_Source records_
/---

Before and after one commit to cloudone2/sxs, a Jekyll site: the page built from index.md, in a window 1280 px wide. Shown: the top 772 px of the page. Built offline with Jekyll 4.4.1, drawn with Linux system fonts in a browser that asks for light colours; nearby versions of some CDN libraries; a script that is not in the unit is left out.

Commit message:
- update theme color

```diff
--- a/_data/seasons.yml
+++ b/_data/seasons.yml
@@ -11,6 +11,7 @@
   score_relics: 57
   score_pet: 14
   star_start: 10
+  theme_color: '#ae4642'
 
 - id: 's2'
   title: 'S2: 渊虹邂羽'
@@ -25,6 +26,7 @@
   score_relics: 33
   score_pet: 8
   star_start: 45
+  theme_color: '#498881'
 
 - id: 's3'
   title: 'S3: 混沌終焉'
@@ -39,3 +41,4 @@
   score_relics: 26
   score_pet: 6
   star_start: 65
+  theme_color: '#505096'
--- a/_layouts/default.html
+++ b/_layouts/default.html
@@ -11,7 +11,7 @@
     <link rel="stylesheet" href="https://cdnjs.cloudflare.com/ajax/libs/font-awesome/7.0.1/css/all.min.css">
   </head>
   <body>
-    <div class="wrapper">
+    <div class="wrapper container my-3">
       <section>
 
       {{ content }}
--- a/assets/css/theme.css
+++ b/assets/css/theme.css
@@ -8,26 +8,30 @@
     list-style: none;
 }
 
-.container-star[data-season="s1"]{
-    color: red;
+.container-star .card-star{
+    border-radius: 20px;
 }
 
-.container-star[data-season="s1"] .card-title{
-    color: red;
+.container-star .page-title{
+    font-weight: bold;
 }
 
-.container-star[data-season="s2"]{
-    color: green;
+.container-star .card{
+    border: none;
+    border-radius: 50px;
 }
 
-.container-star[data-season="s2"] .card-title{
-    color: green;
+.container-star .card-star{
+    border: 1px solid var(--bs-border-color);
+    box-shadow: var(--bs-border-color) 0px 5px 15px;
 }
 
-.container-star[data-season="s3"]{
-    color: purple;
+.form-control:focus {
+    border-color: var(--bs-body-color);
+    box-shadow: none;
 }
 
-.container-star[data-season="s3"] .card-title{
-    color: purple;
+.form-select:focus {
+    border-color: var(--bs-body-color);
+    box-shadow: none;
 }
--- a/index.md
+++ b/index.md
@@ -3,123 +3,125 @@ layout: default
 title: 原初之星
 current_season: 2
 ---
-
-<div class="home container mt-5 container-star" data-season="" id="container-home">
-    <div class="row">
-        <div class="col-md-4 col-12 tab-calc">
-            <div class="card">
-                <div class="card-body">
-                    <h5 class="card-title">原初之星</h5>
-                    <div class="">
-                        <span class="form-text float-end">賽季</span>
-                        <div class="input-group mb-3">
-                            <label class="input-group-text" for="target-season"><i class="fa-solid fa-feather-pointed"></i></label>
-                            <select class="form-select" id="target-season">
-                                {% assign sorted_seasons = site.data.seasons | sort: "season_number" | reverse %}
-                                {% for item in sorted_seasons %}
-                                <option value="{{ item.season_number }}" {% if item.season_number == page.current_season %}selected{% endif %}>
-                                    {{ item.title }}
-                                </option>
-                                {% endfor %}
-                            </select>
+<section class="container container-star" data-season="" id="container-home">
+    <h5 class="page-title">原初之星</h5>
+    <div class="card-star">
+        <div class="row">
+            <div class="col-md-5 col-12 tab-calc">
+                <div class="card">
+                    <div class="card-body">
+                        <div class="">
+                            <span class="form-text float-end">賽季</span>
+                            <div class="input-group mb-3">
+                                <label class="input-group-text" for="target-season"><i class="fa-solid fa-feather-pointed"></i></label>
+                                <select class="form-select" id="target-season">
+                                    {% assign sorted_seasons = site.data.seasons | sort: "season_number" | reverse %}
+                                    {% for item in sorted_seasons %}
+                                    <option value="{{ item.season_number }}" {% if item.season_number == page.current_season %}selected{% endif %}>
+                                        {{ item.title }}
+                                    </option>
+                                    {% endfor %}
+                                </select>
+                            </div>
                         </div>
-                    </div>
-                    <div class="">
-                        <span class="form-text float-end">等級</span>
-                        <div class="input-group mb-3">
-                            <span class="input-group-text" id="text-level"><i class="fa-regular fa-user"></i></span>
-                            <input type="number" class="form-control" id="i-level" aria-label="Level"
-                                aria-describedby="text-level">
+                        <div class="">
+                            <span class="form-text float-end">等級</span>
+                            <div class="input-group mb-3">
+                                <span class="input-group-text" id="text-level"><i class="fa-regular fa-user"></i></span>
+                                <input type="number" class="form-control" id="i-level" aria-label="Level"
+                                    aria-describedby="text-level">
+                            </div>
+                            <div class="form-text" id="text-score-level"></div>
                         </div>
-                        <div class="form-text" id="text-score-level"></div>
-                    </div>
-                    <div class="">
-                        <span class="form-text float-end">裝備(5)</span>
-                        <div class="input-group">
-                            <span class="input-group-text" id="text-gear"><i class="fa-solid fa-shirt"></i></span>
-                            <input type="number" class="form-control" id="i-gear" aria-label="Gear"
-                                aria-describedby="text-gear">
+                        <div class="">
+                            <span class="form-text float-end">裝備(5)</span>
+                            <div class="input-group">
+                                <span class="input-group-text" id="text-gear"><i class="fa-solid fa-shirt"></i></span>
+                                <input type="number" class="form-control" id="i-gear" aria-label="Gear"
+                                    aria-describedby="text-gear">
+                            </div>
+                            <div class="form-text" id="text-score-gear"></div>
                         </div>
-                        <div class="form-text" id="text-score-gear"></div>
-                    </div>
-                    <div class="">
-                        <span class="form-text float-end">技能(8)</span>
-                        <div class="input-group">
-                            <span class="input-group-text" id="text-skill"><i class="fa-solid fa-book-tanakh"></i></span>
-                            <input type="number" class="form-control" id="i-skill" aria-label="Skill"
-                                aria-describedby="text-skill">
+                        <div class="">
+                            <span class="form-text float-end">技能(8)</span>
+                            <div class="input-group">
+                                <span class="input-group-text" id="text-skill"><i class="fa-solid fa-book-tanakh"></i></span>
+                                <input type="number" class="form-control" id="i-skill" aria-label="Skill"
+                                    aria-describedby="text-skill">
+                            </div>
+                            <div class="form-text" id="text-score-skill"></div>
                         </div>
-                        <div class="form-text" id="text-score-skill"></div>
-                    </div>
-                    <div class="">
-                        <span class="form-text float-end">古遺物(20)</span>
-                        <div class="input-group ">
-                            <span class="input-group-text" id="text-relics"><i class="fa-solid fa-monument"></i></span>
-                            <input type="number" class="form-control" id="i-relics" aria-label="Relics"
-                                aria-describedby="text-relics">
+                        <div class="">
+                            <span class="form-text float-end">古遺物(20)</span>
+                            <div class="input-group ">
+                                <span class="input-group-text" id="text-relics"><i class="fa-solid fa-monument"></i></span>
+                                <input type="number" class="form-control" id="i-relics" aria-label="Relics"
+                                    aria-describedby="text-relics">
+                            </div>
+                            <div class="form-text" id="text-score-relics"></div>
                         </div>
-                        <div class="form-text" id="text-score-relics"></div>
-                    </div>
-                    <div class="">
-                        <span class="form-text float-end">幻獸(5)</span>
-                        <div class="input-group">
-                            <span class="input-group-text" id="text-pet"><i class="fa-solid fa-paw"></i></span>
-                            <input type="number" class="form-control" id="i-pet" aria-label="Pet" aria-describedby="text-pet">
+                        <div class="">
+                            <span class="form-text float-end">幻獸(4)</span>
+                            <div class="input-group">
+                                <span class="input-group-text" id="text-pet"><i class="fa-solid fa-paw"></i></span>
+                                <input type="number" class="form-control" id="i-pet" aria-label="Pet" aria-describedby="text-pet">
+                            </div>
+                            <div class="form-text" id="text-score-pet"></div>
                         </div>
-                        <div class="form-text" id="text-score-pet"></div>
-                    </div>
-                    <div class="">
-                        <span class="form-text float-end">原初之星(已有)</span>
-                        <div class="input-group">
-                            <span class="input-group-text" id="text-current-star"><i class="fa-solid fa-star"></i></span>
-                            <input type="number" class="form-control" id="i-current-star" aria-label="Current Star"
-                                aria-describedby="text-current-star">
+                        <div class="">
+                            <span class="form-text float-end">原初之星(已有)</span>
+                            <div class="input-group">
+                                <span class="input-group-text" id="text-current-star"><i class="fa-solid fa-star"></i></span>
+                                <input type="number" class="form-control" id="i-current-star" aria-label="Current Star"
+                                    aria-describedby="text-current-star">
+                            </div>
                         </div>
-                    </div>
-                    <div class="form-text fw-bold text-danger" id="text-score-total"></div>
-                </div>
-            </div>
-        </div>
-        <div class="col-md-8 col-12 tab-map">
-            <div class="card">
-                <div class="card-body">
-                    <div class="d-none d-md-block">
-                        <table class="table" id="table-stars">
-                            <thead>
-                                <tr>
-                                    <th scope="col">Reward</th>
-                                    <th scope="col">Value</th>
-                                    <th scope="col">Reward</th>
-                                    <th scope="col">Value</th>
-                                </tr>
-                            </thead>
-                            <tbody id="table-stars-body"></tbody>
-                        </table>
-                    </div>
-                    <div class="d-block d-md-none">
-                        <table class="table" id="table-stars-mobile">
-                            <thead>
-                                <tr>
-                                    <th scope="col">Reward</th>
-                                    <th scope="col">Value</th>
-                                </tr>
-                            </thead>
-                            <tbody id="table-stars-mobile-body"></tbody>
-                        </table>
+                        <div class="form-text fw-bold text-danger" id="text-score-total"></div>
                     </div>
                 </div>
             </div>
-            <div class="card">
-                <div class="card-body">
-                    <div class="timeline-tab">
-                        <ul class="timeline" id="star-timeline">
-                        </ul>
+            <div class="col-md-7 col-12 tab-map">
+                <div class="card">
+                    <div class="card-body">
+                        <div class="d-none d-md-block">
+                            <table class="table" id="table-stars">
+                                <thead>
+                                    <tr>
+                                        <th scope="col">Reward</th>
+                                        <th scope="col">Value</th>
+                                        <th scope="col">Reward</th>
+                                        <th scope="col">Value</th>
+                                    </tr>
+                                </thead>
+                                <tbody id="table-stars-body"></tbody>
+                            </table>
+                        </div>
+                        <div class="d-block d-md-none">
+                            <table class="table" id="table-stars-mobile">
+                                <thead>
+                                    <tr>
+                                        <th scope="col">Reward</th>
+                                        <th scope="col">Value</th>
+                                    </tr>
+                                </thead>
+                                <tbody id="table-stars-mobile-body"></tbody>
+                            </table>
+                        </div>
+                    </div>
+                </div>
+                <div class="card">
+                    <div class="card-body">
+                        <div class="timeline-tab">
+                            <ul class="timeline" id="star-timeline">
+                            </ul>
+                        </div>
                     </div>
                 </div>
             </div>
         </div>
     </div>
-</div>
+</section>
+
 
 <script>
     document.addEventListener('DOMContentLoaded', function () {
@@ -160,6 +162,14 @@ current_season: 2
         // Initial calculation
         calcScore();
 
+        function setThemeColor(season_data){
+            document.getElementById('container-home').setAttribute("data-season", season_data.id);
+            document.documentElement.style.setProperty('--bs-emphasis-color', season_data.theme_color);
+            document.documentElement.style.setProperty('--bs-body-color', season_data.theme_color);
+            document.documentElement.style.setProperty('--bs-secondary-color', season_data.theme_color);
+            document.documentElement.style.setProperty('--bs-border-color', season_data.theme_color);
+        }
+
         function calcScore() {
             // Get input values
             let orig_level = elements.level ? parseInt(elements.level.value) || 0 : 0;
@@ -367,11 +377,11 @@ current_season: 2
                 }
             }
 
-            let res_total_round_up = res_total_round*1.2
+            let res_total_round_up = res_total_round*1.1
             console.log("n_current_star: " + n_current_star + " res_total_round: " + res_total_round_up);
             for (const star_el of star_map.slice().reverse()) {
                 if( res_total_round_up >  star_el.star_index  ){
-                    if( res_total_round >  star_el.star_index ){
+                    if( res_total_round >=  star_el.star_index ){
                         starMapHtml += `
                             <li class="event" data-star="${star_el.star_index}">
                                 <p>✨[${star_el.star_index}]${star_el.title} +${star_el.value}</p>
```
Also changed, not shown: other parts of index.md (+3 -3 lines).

\---

_Exercise details_
Please give only the number of lines above that contain "documentElement".

_Solution to this task_
4